With regard to neurological measures, the addition of venglustat to imiglucerase was associated with increased functional connectivity across brain regions using resting-state functional magnetic resonance imaging (fMRI); these were most prominent within the sensory, motor, and cerebellar networks considered to be disrupted in GD. Volumetric MRI (vMRI) also showed volume increase in certain brain regions in 8 patients with analyzable vMRI data and measurable venglustat exposure. The regions with volume increase and those with increased fMRI connectivity were reported to overlap. A majority of patients (n=9/11) reported improved scores based on SARA (scale for the assessment and rating of ataxia).

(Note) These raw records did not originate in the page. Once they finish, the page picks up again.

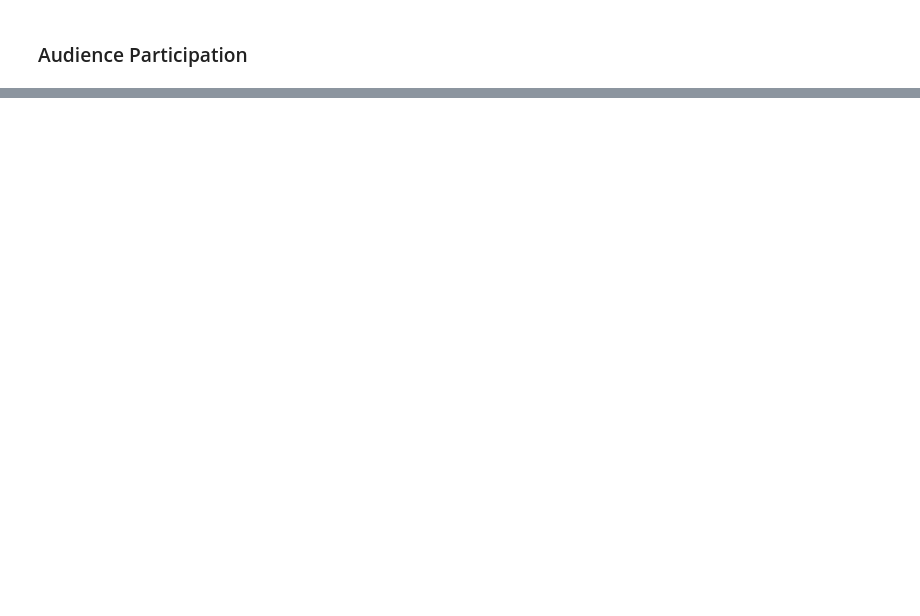
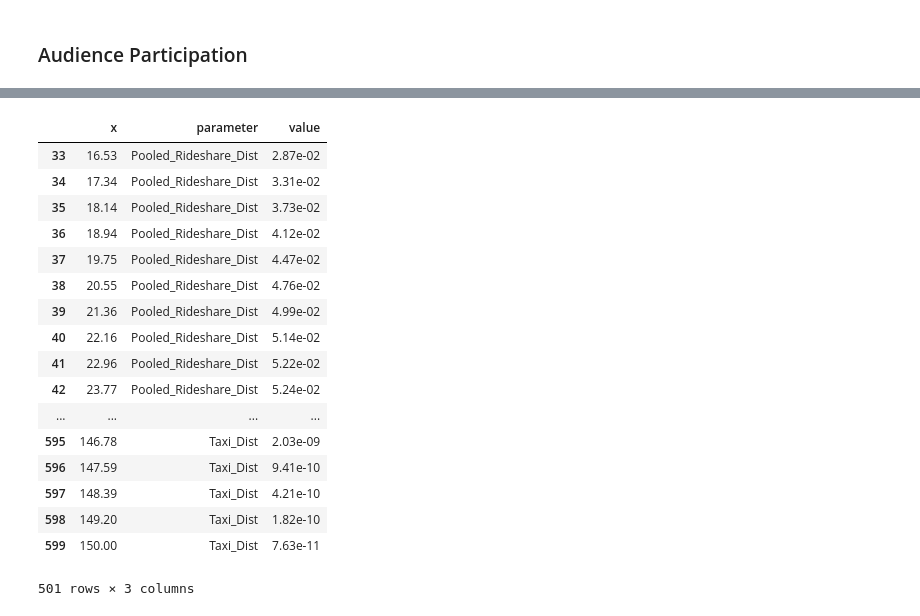
Before and after one commit to isaackod/TNP_taxi_project, a Jupyter notebook: high_level_UI.ipynb, the cells around one changed output, grey strips where cells are left out. Saved outputs shown, nothing was run; the diff lists cells and outputs as text; code cells hidden in the pictures; blank space fills up the shorter version.

```diff
--- a/high_level_UI.ipynb
+++ b/high_level_UI.ipynb
@@ -272,0 +132,41 @@ Name: 0, dtype: float64
+# %%
+def kde(data, nbins = 200):
+    data = data[~np.isnan(data)]
+    gkde = gaussian_kde(data,bw_method = .5)
+    grid = np.linspace(-10,150,nbins)
+    kde_vals = gkde.evaluate(grid)
+    lo, hi= np.min(data), np.max(data)
+    loidx = np.argmin(abs(lo-grid))
+    hiidx = np.argmin(abs(hi-grid))
+    return {'x':grid, 'y':kde_vals,'valid_range':(lo,hi)}
+
+def build_hists_for_altair(fare_dict):
+    df = pd.DataFrame()
+    for name, fares in fare_dict.items():
+        kde_dict = kde(fares.values)
+        df[name] = kde_dict['y']
+    df['x'] = kde_dict['x']
+    long_df = df.melt(id_vars="x").rename(columns = {"variable":"parameter"})
+
+    return long_df[(long_df.x>kde_dict['valid_range'][0]) & (long_df.x<kde_dict['valid_range'][1])]
+
+build_hists_for_altair(fare_dict)
+# %% [output]
+|  | x | parameter | value |
+| 33 | 16.53 | Pooled_Rideshare_Dist | 2.87e-02 |
+| 34 | 17.34 | Pooled_Rideshare_Dist | 3.31e-02 |
+| 35 | 18.14 | Pooled_Rideshare_Dist | 3.73e-02 |
+| 36 | 18.94 | Pooled_Rideshare_Dist | 4.12e-02 |
+| 37 | 19.75 | Pooled_Rideshare_Dist | 4.47e-02 |
+| 38 | 20.55 | Pooled_Rideshare_Dist | 4.76e-02 |
+| 39 | 21.36 | Pooled_Rideshare_Dist | 4.99e-02 |
+| 40 | 22.16 | Pooled_Rideshare_Dist | 5.14e-02 |
+| 41 | 22.96 | Pooled_Rideshare_Dist | 5.22e-02 |
+| 42 | 23.77 | Pooled_Rideshare_Dist | 5.24e-02 |
+| ... | ... | ... | ... |
+| 595 | 146.78 | Taxi_Dist | 2.03e-09 |
+| 596 | 147.59 | Taxi_Dist | 9.41e-10 |
+| 597 | 148.39 | Taxi_Dist | 4.21e-10 |
+| 598 | 149.20 | Taxi_Dist | 1.82e-10 |
+| 599 | 150.00 | Taxi_Dist | 7.63e-11 |
+501 rows × 3 columns
```
Also changed, not shown: parts of 17 cells of this notebook, 8 other files.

The most common adverse events were mild to moderate in severity, transient and not related to either treatment; no deaths or serious adverse events were reported.

“The presented data provide further proof that venglustat crosses the blood–brain barrier and shows the potential of venglustat combined with imiglucerase to ameliorate neurological manifestations of GD3, for which no treatment is currently available,” the study authors concluded.

Disclosure: Some authors have declared affiliations with or received funding from the pharmaceutical industry. Please refer to the original study for a full list of disclosures.

Reference

Schiffmann R, Cox T, Dedieu JF, et al. Venglustat combined with imiglucerase positively affects neurological features and brain connectivity in adults with Gaucher disease type 3. Presented at: 17th Annual WORLDSymposium; February 8-12, 2021. Abstract 223.